5. Reach out to the people who know you best
This includes your unwavering fans, customers who happen to be your friends, family and business contacts. The point of this strategy is to get the occasional quality review, rather then to obtain a quantity of positive reviews. Remember, you don’t want to create a sudden influx of carefully worded, positive reviews that may trigger the review filter.
6. Share your positive Yelp reviews on Facebook
To share your review on Facebook, click on Send to a Friend.
This will bring up a pop-up window that will give you the options to either share the review on Facebook or via email.
Write a descriptive message that will catch the eye of your Facebook followers, and post.
(You can always print the review and display it in store, if you’re more old school.)
7. Positive Reinforcement
People like to be acknowledged. (Writing a review can be hard work!) Respond with an owner’s comment, when you feel it’s appropriate. Yelp allows you to respond privately to your reviewers, so take advantage!
Another way to acknowledge those who left positive reviews is by logging onto Yelp through your own personal account and checking these reviews as useful, funny, or cool.
It’s the little things that encourage your existing customers to remember you and recommend you to their friends/potential-reviewers-of-your-business.
8. Keep your employees informed
Do remember to share any news and developments with your staff. Let them know of both positive and negative customer reviews, so they can either feel good about the service provided or learn where improvements should be made. If you create an offer, your staff should know about it. An informed employee leaves a positive impression, which can lead to a positive review.
9. Don’t try to game the system
Don’t offer rewards for a review.
Don’t buy reviews. (Yelp will publicly shame you, if you’re caught.)
Don’t ask customers to post a review that you’ve written.
Don’t ask your friends/customers to post the same review on multiple sites.
Don’t create review stations in your store. (Your business listing may be flagged if a large number are submitted from the same Internet Proctocol (IP) address.)
Some tips on how to escape the review filter
Yelp’s review filter is not perfect. It does hide legitimate reviews. Often times, it is because the reviewer is new to Yelp, and so there isn’t the same level of trust as with someone who uses Yelp on a regular basis. But filtered reviews can become public, if that new reviewer continues to actively participate in Yelp. Some of the things you can do to help include –
- Friending your customers through your personal Yelp account
- Sending them a Yelp compliment
- Checking their review as useful, funny, or cool
- Sending the reviewer a private Yelp message encouraging them to fill out his/her person profile and review other businesses. (You can position this as you wanting to share some ideas on how to help them get the most out of Yelp.)
10. Stick to the plan
Schedule a time over periodic intervals to go back through the previous steps. Have you changed your hours or added a new service? Update your listing. Did someone just post a really cool write-up on Yelp? Share it with your customers (and staff).

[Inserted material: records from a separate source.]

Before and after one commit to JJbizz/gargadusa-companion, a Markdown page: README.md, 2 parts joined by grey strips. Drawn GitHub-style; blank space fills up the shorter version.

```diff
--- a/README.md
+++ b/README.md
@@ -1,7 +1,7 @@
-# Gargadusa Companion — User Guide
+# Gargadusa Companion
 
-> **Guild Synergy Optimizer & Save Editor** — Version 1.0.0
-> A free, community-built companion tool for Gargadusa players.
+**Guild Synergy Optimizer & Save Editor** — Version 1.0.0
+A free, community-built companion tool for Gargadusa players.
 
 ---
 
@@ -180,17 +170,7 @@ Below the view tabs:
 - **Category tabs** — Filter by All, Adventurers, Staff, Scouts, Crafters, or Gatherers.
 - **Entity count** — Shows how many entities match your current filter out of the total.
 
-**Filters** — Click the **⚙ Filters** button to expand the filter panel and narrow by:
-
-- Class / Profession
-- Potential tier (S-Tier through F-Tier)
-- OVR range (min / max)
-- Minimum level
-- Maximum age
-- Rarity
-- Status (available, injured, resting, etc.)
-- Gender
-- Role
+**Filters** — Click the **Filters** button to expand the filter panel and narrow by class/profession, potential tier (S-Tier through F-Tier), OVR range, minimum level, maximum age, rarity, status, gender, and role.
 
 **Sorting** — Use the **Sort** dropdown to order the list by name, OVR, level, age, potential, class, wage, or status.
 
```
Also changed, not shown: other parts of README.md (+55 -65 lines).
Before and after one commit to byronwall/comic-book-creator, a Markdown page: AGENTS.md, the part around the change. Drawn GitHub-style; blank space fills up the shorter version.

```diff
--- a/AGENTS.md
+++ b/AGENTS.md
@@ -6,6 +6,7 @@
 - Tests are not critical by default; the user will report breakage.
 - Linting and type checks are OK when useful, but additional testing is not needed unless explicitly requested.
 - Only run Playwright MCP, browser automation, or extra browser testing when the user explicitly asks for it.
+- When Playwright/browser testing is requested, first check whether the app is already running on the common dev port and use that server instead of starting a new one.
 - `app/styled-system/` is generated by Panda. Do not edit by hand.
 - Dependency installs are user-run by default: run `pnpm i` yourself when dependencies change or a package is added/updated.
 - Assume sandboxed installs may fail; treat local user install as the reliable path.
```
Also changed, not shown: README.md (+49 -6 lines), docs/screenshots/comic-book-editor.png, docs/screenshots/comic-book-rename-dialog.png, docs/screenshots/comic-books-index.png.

When you’re already providing a quality experience for your customers, all you need to do to get them to leave a fantastic and honest review of your business is to give them the occasional nudge.